The years [Riis] spent covering fires, murders and robberies in the immigrant slums fostered a keen awareness of the devastating conditions confronting families in these tenement districts. “The sights I saw there,” he recalled,”gripped my heart until I felt I must tell of them or burst or turn anarchist or something.”
In newspaper exposé Riis described overcrowded, unsanitary tenements with insufficient light and air, often the properties of absentee owners who neglected repairs and necessary improvements. …
“Why,” he asked, “should a man have a better right to kill his neighbor with a house than with an ax in the street?” “The remedy,” he concluded “must proceed from the public conscience.”

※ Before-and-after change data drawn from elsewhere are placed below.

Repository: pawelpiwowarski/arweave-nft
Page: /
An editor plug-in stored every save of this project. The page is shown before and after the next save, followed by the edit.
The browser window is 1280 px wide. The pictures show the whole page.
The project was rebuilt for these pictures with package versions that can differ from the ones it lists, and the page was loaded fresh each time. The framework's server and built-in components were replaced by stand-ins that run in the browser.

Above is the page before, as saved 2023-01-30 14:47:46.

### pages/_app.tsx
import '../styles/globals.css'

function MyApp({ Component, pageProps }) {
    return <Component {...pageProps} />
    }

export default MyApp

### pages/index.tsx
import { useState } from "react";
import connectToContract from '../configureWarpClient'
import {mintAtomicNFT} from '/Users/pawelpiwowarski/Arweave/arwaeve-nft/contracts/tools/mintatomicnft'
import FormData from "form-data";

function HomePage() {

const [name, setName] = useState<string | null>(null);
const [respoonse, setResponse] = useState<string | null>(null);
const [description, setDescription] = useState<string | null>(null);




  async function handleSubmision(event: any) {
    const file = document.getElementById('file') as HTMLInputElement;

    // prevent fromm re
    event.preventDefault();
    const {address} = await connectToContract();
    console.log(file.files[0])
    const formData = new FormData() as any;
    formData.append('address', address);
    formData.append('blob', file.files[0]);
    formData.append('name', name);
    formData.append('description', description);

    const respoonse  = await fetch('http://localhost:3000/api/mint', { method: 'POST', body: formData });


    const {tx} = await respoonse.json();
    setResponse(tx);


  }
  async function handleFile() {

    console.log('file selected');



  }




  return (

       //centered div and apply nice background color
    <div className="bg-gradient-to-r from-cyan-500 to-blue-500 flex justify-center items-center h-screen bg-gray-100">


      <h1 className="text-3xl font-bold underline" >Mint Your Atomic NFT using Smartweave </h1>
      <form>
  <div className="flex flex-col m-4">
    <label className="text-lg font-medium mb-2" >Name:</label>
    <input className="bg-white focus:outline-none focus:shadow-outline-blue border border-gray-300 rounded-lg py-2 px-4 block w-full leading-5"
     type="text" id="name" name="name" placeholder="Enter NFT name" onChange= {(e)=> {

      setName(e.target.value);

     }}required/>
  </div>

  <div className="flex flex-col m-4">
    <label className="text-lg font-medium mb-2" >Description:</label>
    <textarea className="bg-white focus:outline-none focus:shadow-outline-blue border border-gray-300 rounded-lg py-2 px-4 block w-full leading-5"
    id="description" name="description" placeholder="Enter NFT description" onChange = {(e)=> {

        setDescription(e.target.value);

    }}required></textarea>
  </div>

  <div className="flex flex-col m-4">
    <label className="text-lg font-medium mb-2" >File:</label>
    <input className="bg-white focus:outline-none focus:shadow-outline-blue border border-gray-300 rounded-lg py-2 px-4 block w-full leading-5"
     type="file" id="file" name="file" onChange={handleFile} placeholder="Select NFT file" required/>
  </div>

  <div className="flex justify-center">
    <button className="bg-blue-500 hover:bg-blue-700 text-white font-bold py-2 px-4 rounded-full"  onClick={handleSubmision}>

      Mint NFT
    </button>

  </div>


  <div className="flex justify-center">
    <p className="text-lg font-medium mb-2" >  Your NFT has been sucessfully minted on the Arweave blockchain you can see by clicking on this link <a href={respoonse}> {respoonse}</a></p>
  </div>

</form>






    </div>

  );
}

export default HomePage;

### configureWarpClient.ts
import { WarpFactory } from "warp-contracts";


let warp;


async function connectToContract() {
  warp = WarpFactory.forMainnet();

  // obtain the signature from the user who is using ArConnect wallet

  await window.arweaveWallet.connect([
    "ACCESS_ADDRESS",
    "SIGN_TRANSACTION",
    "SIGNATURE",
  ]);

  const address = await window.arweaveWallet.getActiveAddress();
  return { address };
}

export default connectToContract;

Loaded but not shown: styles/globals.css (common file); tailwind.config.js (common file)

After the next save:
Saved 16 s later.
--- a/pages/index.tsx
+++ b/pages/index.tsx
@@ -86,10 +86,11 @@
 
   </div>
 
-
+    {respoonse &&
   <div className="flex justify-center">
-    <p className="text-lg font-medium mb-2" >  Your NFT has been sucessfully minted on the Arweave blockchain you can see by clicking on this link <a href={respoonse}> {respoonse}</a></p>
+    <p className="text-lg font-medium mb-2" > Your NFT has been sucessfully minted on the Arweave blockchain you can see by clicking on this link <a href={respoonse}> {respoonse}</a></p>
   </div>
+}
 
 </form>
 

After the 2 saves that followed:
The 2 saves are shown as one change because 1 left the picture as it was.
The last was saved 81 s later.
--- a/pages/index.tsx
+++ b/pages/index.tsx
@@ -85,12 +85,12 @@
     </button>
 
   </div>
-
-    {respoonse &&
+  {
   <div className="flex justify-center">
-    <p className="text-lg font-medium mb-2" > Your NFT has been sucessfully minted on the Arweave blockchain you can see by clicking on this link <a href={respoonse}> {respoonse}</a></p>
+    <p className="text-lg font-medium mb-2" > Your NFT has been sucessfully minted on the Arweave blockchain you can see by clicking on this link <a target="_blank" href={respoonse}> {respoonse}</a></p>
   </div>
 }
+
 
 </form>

How The Other Half Lives, Riis’ first book, was published in 1890. This visceral account traced the daily struggles he witnessed in the Italian tenements, the Jewish quarters and the bohemian ghetto. …
Theodore Roosevelt had read How The Other Half Lives while he was Civil Service Commissioner, calling it both an enlightenment and an inspiration, he was convinced the book would “go a long way to removing the ignorance of comfortable New Yorkers about the hardships confronting their less fortunate neighbors.” Furthermore, he was hopeful that Riis’ disclosures would engender a new spirit of reform. Roosevelt found the tone of the book particularly admirable, lauding the manner in which Riis revealed social ills without stridency, never descending into hysterical negativity or sentimental excess.
When intrigued by the work of a writer or journalist Roosevelt often endeavored to establish a personal connection. He called on Riis at the Evening Sun, finding him out of the office, Roosevelt left a card with a succinct message that he had read the book and had “come to help.” …
“He had the most flaming intensity of passion for righteousness,” Roosevelt recalled. “Never a mere preacher he was among the few whose convictions proved a touchstone for action.” In Riis, Roosevelt found a man who looked at life and its problems from substantially the same standpoint as he did: a moderate reformer seeking to rectify social ills through moral conviction and suasion.
In the course of thinking about President Kennedy’s assassination fifty years ago last evening I read the speech Kennedy was scheduled to deliver on the afternoon of November 22, 1963 in Dallas. Much of the speech is related to the Cold War. But I was startled to read a portion of the speech that could have been delivered today.
The proper role of government in our society is a political issue that has been with us for a long time.
“But today other voices are heard in the land — voices preaching doctrines wholly unrelated to reality, wholly unsuited to the sixties, doctrines which apparently assume that words will suffice without weapons, that vituperation is as good as victory and that peace is a sign of weakness. At a time when the national debt is steadily being reduced in terms of its burden on our economy, they [view] that debt as the single greatest threat to our security. At a time when we are steadily reducing the number of Federal employees serving every thousand citizens, they fear those supposed hordes of civil servants far more than the actual hordes of opposing armies.”
“We cannot expect that everyone, to use the phrase of a decade ago, will “talk sense to the American people.” But we can hope that fewer people will listen to nonsense. And the notion that this Nation is headed for defeat through deficit, or that strength is but a matter of slogans, is nothing but just plain nonsense.”
– text from President John F. Kennedy’s undelivered speech in Dallas, TX, November 22, 1963